The story of a pastor caught in the crossfire of the Watertown shootout

Last Friday, at about 12:40 A.M., my wife Emily and I awoke in our bedroom to a sudden, loud pop. This was followed by several more pops. They sounded like fireworks to us. When Emily looked out the window, she saw an orange gun flash and a bunch of commotion. Immediately we dropped to the ground, with our dog, Taco. She handed me her phone and said, “Call 911!” All the while, the gunshots kept coming.

The 911 operators told there was a car chase and gunfight in progress. I told the operator our home address and hung up the phone to get to cover. I realized, This is happening right outside our windows. We were in immense danger, so I looked at my wife and said, “Emily, we have to get out of this bedroom.”

Taking Taco by his collar, we crawled from our bedroom through the hallway into our kitchen. As we inched through the hallway, the gunshots sounded closer and we saw an explosion—a bright flash—through our front door window. There was a much louder and thicker boom, and we heard glass shatter. People outside our home were screaming frantically at each other. I shouted, “Get under the kitchen table!” We needed to get away from the windows into a safer place.

As we got under the kitchen table, the gunshots continued, and I put my arms around my wife. We held onto our dog together. We were trapped, with active gunfire on three sides of our home. I was terrified; things were completely out of our control. There was nothing I could do to save us. I looked at my wife and said, “Emily, I love you,” and then I prayed:
God, thank you for the life you’ve given us together. Thank you for your grace. Oh God, protect us. Jesus, we need you. Save us! You’re our only hope. Please surround us with your angels. Protect our neighbors, and show them your grace.

After several long minutes under the kitchen table, things got a little quieter outside. We crawled down the hallway into the bathroom, and the three of us got into our antique bathtub. It seemed like the safest place to be. Every other room in our home had windows on all sides, and we weren’t sure if there would be more gunfire or explosions.

We stayed in the bathtub for about 30 minutes. Then the police came by our home to check on us, knocking on the front door until I opened it.

As the police worked their way through our home, we were amazed by what they showed us. We learned that seven bullets had hit our home, and one had hit our SUV. Of the bullets that hit our home, one had penetrated our living room wall, passed through a picture, and lodged in our television, keeping it out of the bedroom. Many of the other bullets had hit the outside wall of our bedroom, around the window, but had not come through. We were told that one of the bullets had gone into our upstairs neighbors’ apartment, narrowly missing the bunk beds where their children were sleeping.

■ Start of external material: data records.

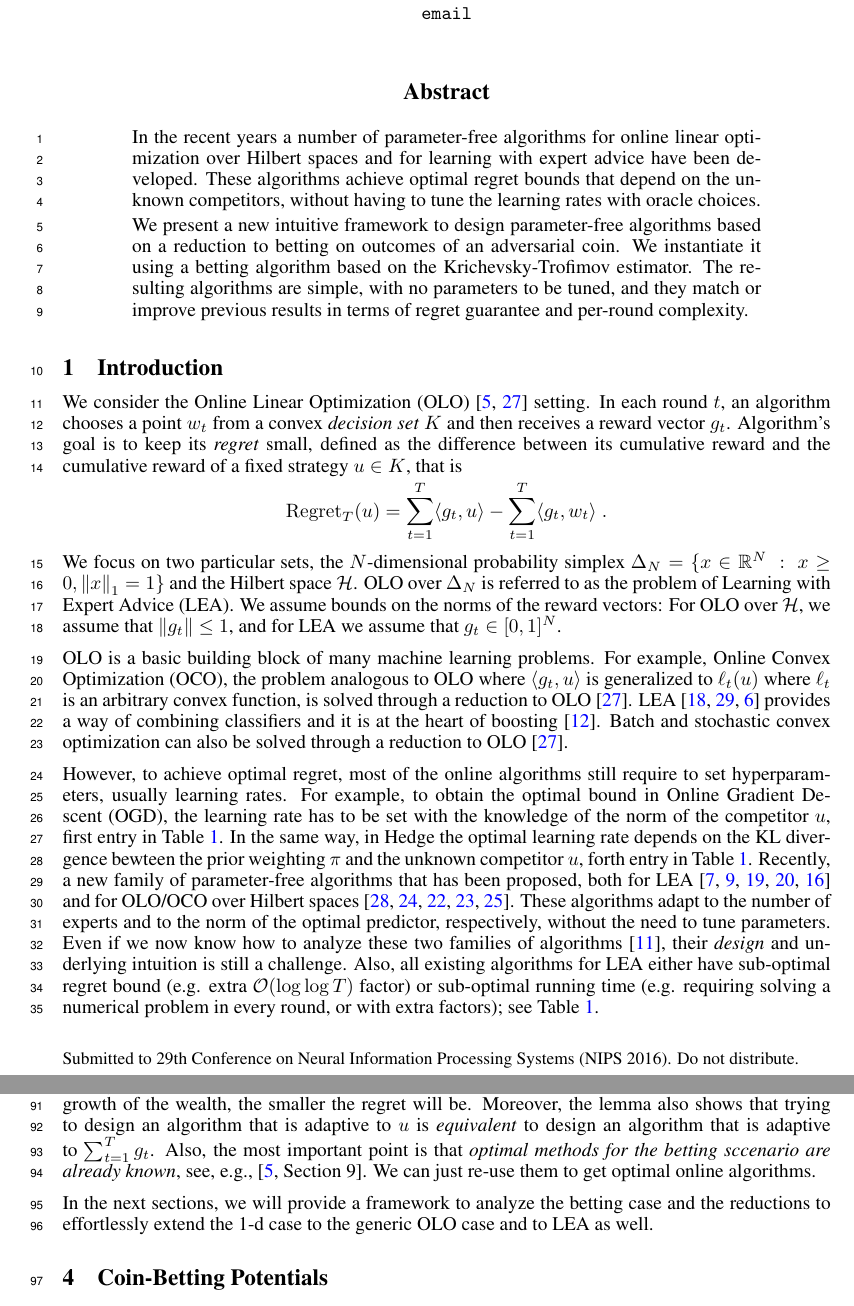
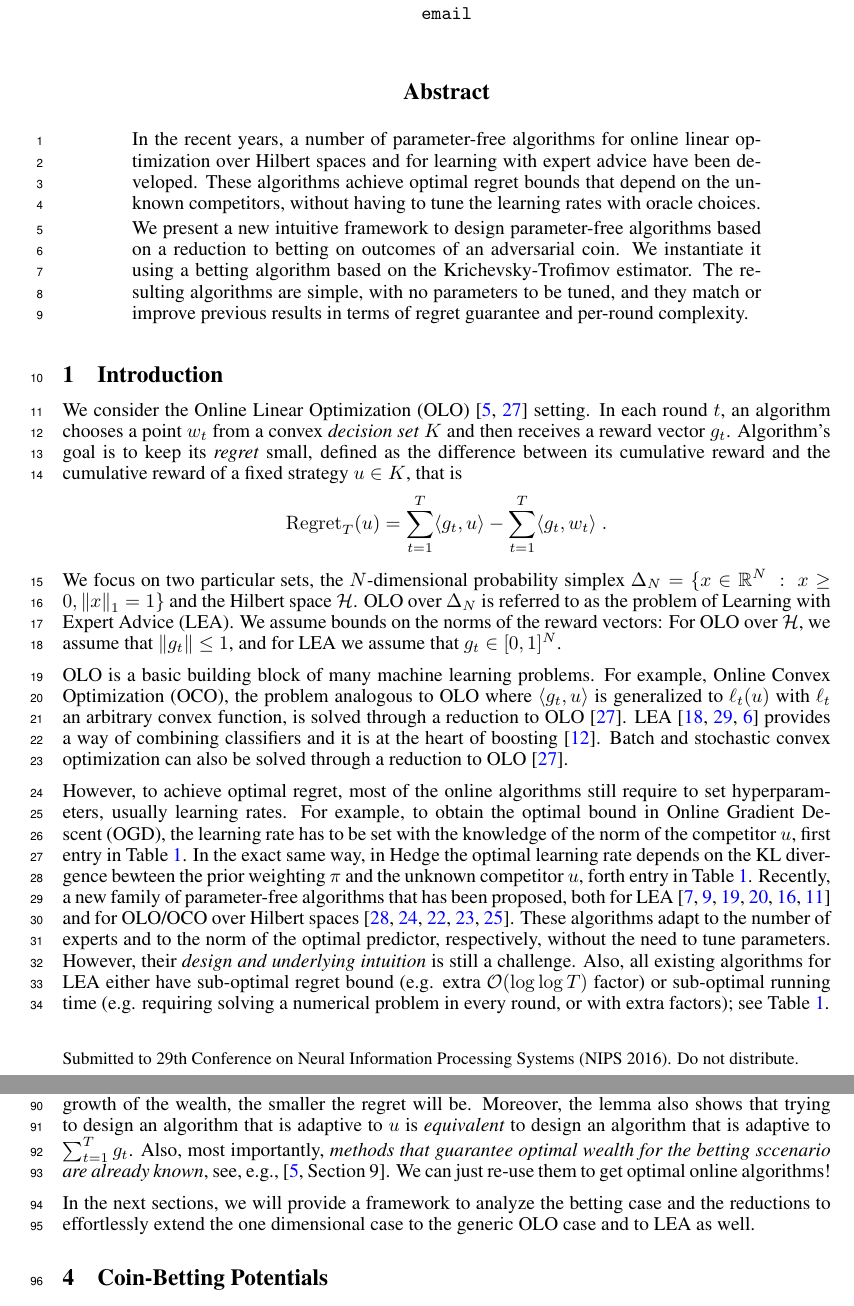
Before and after one commit to DavidPal/coin-betting-and-online-learning, a LaTeX paper (NIPS-2016-submission/main.tex, which reads NIPS-2016-submission/1d-olo.tex, NIPS-2016-submission/introduction.tex): two parts of pages 1 and 3 of 19, joined at a grey line, cut so that both start at the same text. Compiled offline with pdfLaTeX.

Commit message:
minor changes

```diff
--- a/NIPS-2016-submission/1d-olo.tex
+++ b/NIPS-2016-submission/1d-olo.tex
@@ -69,6 +69,6 @@ Hence, we have showed that if we have a betting algorithm that guarantees a
 minimum wealth of $F(\sum_{t=1}^T g_t)$, it can be used to design and analyze
 the one-dimensional \ac{OLO} case. The faster is the growth of the wealth, the
 smaller the regret will be.  Moreover, the lemma also shows that trying to design an algorithm that is adaptive to $u$ is \emph{equivalent} to design an algorithm that is adaptive to $\sum_{t=1}^T g_t$.
-Also, the most important point is that \emph{optimal methods for the betting sccenario are already known}, see, e.g., \cite[Section 9]{Cesa-Bianchi-Lugosi-2006}. We can just re-use them to get optimal online algorithms.
+Also, most importantly, \emph{methods that guarantee optimal wealth for the betting sccenario are already known}, see, e.g., \cite[Section 9]{Cesa-Bianchi-Lugosi-2006}. We can just re-use them to get optimal online algorithms!
 
-In the next sections, we will provide a framework to analyze the betting case and the reductions to effortlessly extend the 1-d case to the generic \ac{OLO} case and to \ac{LEA} as well.
+In the next sections, we will provide a framework to analyze the betting case and the reductions to effortlessly extend the one dimensional case to the generic \ac{OLO} case and to \ac{LEA} as well.
--- a/NIPS-2016-submission/introduction.tex
+++ b/NIPS-2016-submission/introduction.tex
@@ -22,7 +22,7 @@ assume that $\norm{g_t} \le 1$, and for \ac{LEA} we assume that $g_t \in
 
 \ac{OLO} is a basic building block of many machine learning problems. For
 example, \ac{OCO}, the problem analogous to \ac{OLO} where $\langle g_t, u
-\rangle$ is generalized to $\ell_t(u)$ where $\ell_t$ is an arbitrary convex
+\rangle$ is generalized to $\ell_t(u)$ with $\ell_t$ an arbitrary convex
 function, is solved through a reduction to
 \ac{OLO}~\cite{Shalev-Shwartz-2011}.  \ac{LEA}~\cite{Littlestone-Warmuth-1994,
 Vovk-1998, Cesa-Bianchi-Freund-Haussler-Helmbold-Schapire-Warmuth-1997}
@@ -35,15 +35,14 @@ can also be solved through a reduction to \ac{OLO}~\cite{Shalev-Shwartz-2011}.
 
 However, to achieve optimal regret, most of the online algorithms still require to set
 hyperparameters, usually learning rates.
-For example, to obtain the optimal bound in \ac{OGD}, the learning rate has to be set with the knowledge of the norm of the competitor $u$, first entry in Table~\ref{table:bounds}. In the same way, in Hedge the optimal learning rate depends on the KL divergence bewteen the prior weighting $\pi$ and the unknown competitor $u$, forth entry in Table~\ref{table:bounds}.
+For example, to obtain the optimal bound in \ac{OGD}, the learning rate has to be set with the knowledge of the norm of the competitor $u$, first entry in Table~\ref{table:bounds}. In the exact same way, in Hedge the optimal learning rate depends on the KL divergence bewteen the prior weighting $\pi$ and the unknown competitor $u$, forth entry in Table~\ref{table:bounds}.
 Recently, a new family of parameter-free algorithms that has been proposed, both for
 \ac{LEA}~\cite{Chaudhuri-Freund-Hsu-2009, Chernov-Vovk-2010, Luo-Schapire-2014,
-Luo-Schapire-2015, Koolen-van-Erven-2015} and for \ac{OLO}/\ac{OCO} over
+Luo-Schapire-2015, Koolen-van-Erven-2015, Foster-Rakhlin-Sridharan-2015} and for \ac{OLO}/\ac{OCO} over
 Hilbert spaces~\cite{Streeter-McMahan-2012, Orabona-2013,
 McMahan-Abernethy-2013, McMahan-Orabona-2014, Orabona-2014}.  These algorithms
 adapt to the number of experts and to the norm of the optimal predictor,
-respectively, without the need to tune parameters.  Even if we now know how to analyze these two
-families of algorithms~\cite{Foster-Rakhlin-Sridharan-2015}, their \emph{design} and underlying intuition is still a challenge.
+respectively, without the need to tune parameters. However, their \emph{design and underlying intuition} is still a challenge.
 %Given the connections
 %between \ac{OLO}/\ac{LEA} and machine learning, these algorithms allow to
 %design parameter-free batch machine learning algorithms through straightforward
--- a/NIPS-2016-submission/main.tex
+++ b/NIPS-2016-submission/main.tex
@@ -78,7 +78,7 @@
 \maketitle
 
 \begin{abstract}
-In the recent years a number of parameter-free algorithms for online linear
+In the recent years, a number of parameter-free algorithms for online linear
 optimization over Hilbert spaces and for learning with expert advice have been
 developed. These algorithms achieve optimal regret bounds that depend on the
 unknown competitors, without having to tune the learning rates with oracle
```
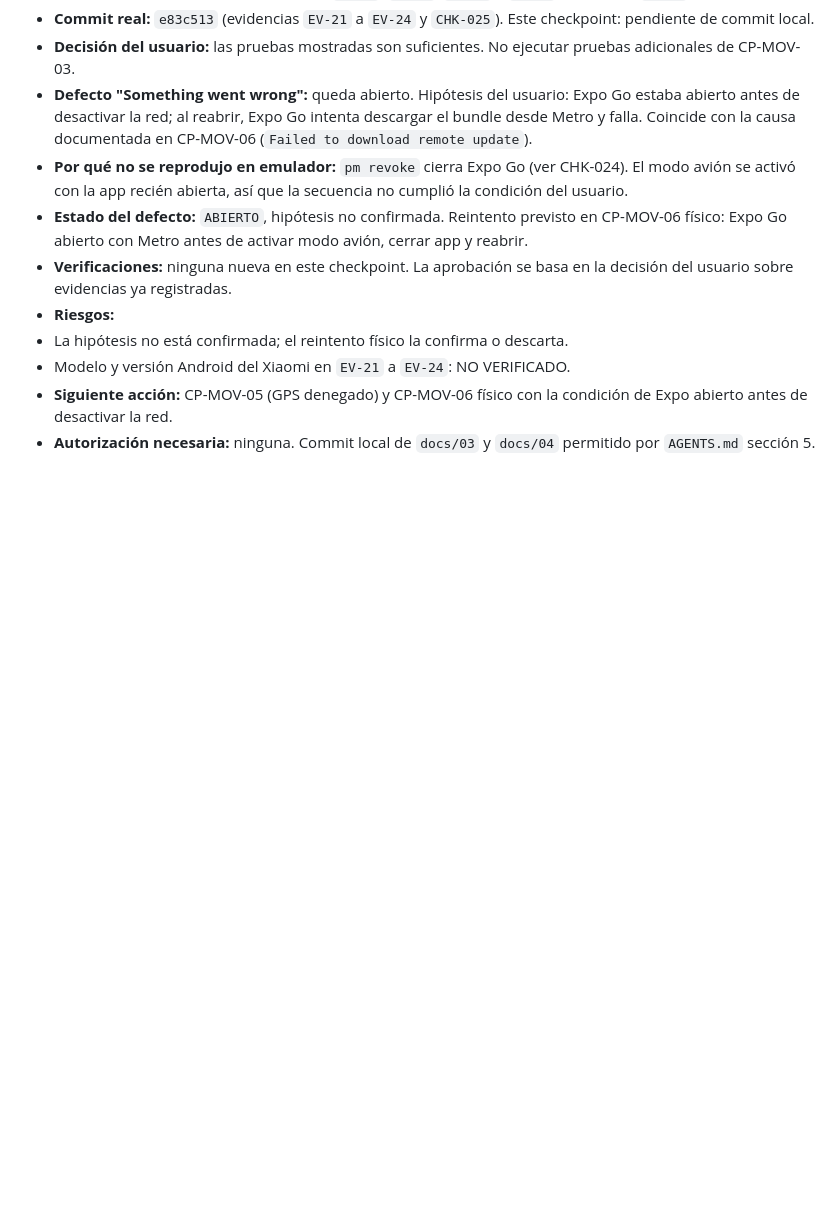
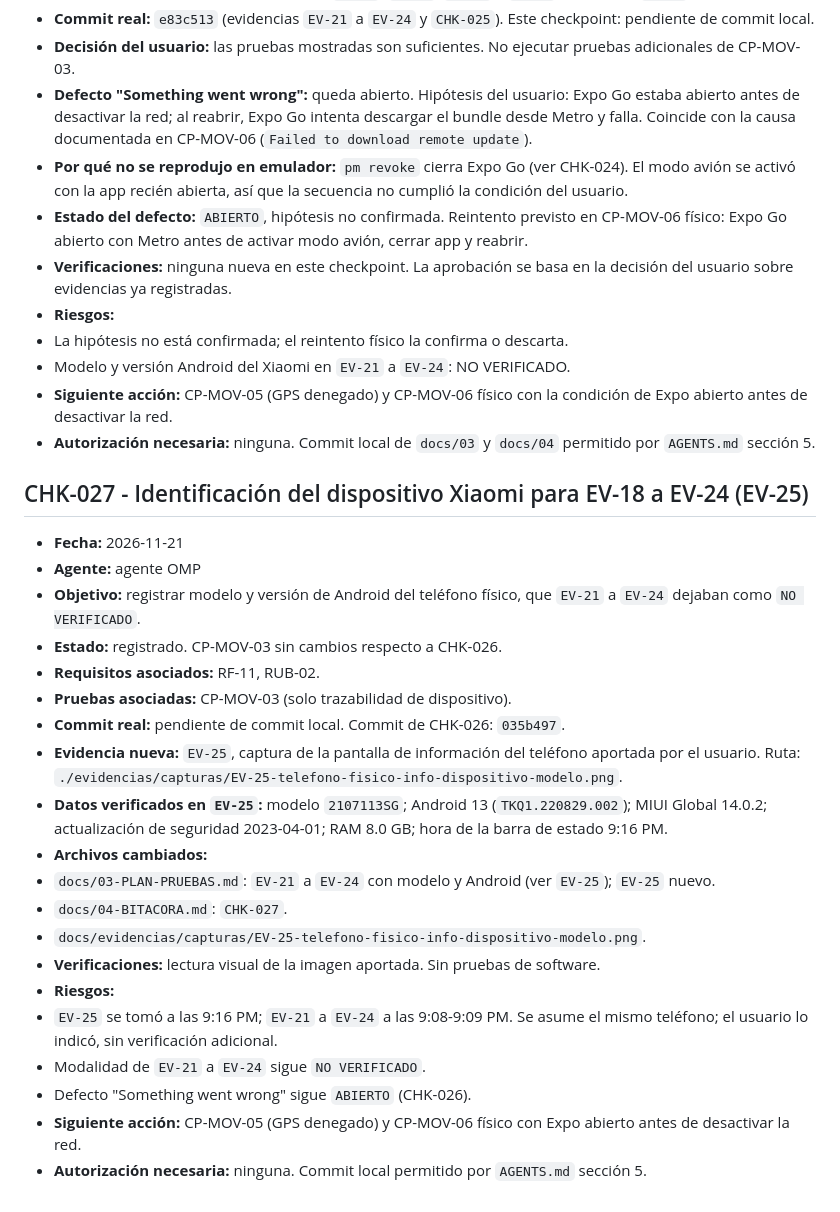
Before and after one commit to SebastianM69/EVA2_APLICACIONES_MOVILES_LUKAS_COVARRUBIAS_SEBASTIAN_MORALES, a Markdown page: docs/04-BITACORA.md, the part around the change. Drawn GitHub-style; blank space fills up the shorter version.

Commit message:
docs: registra modelo Xiaomi 2107113SG y EV-25 (CHK-027)
- EV-21 a EV-24: dispositivo y Android pasan de NO VERIFICADO a Xiaomi 11T Pro, modelo 2107113SG, Android 13 (ver EV-25).
- EV-25: captura de informacion del telefono aportada por el usuario (9:16 PM).

```diff
--- a/docs/04-BITACORA.md
+++ b/docs/04-BITACORA.md
@@ -619,3 +619,26 @@ Autorización expresa del usuario para iniciar la etapa de implementación.
  - Modelo y versión Android del Xiaomi en `EV-21` a `EV-24`: NO VERIFICADO.
 - **Siguiente acción:** CP-MOV-05 (GPS denegado) y CP-MOV-06 físico con la condición de Expo abierto antes de desactivar la red.
 - **Autorización necesaria:** ninguna. Commit local de `docs/03` y `docs/04` permitido por `AGENTS.md` sección 5.
+
+## CHK-027 - Identificación del dispositivo Xiaomi para EV-18 a EV-24 (EV-25)
+
+- **Fecha:** 2026-11-21
+- **Agente:** agente OMP
+- **Objetivo:** registrar modelo y versión de Android del teléfono físico, que `EV-21` a `EV-24` dejaban como `NO VERIFICADO`.
+- **Estado:** registrado. CP-MOV-03 sin cambios respecto a CHK-026.
+- **Requisitos asociados:** RF-11, RUB-02.
+- **Pruebas asociadas:** CP-MOV-03 (solo trazabilidad de dispositivo).
+- **Commit real:** pendiente de commit local. Commit de CHK-026: `035b497`.
+- **Evidencia nueva:** `EV-25`, captura de la pantalla de información del teléfono aportada por el usuario. Ruta: `./evidencias/capturas/EV-25-telefono-fisico-info-dispositivo-modelo.png`.
+- **Datos verificados en `EV-25`:** modelo `2107113SG`; Android 13 (`TKQ1.220829.002`); MIUI Global 14.0.2; actualización de seguridad 2023-04-01; RAM 8.0 GB; hora de la barra de estado 9:16 PM.
+- **Archivos cambiados:**
+ - `docs/03-PLAN-PRUEBAS.md`: `EV-21` a `EV-24` con modelo y Android (ver `EV-25`); `EV-25` nuevo.
+ - `docs/04-BITACORA.md`: `CHK-027`.
+ - `docs/evidencias/capturas/EV-25-telefono-fisico-info-dispositivo-modelo.png`.
+- **Verificaciones:** lectura visual de la imagen aportada. Sin pruebas de software.
+- **Riesgos:**
+ - `EV-25` se tomó a las 9:16 PM; `EV-21` a `EV-24` a las 9:08-9:09 PM. Se asume el mismo teléfono; el usuario lo indicó, sin verificación adicional.
+ - Modalidad de `EV-21` a `EV-24` sigue `NO VERIFICADO`.
+ - Defecto "Something went wrong" sigue `ABIERTO` (CHK-026).
+- **Siguiente acción:** CP-MOV-05 (GPS denegado) y CP-MOV-06 físico con Expo abierto antes de desactivar la red.
+- **Autorización necesaria:** ninguna. Commit local permitido por `AGENTS.md` sección 5.
```
Also changed, not shown: docs/03-PLAN-PRUEBAS.md (+6 -4 lines), docs/evidencias/capturas/EV-25-telefono-fisico-info-dispositivo-modelo.png (added).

When we looked outside, we saw carnage. Bullets and shell casings were everywhere. It was like nothing we’d ever seen. Our normally safe home and neighborhood had turned into a warzone. Police and military began setting up a base on our street. There were hundreds, if not thousands, of officers and vehicles around us. The police in our home said they would be disarming explosives outside and instructed us to stay low in our kitchen and away from windows and doors.

We were overwhelmingly grateful to be alive, and grateful that God had answered our prayers. But we were left confused, exhausted, terrified, and unsure of what might happen next. The whole experience was terrifying and utterly unexpected, like a nightmare. We spent the entire day, into the evening, on lockdown in our home as we waited for authorities to apprehend the terrorist who’d escaped the gunfight outside our home. We spent much of the time praying for our neighbors and city. We reached out and shared our story with as many people as possible to challenge others to share our hope in Jesus.

excerpt from an article in Out of Ur        Click here to read the entire story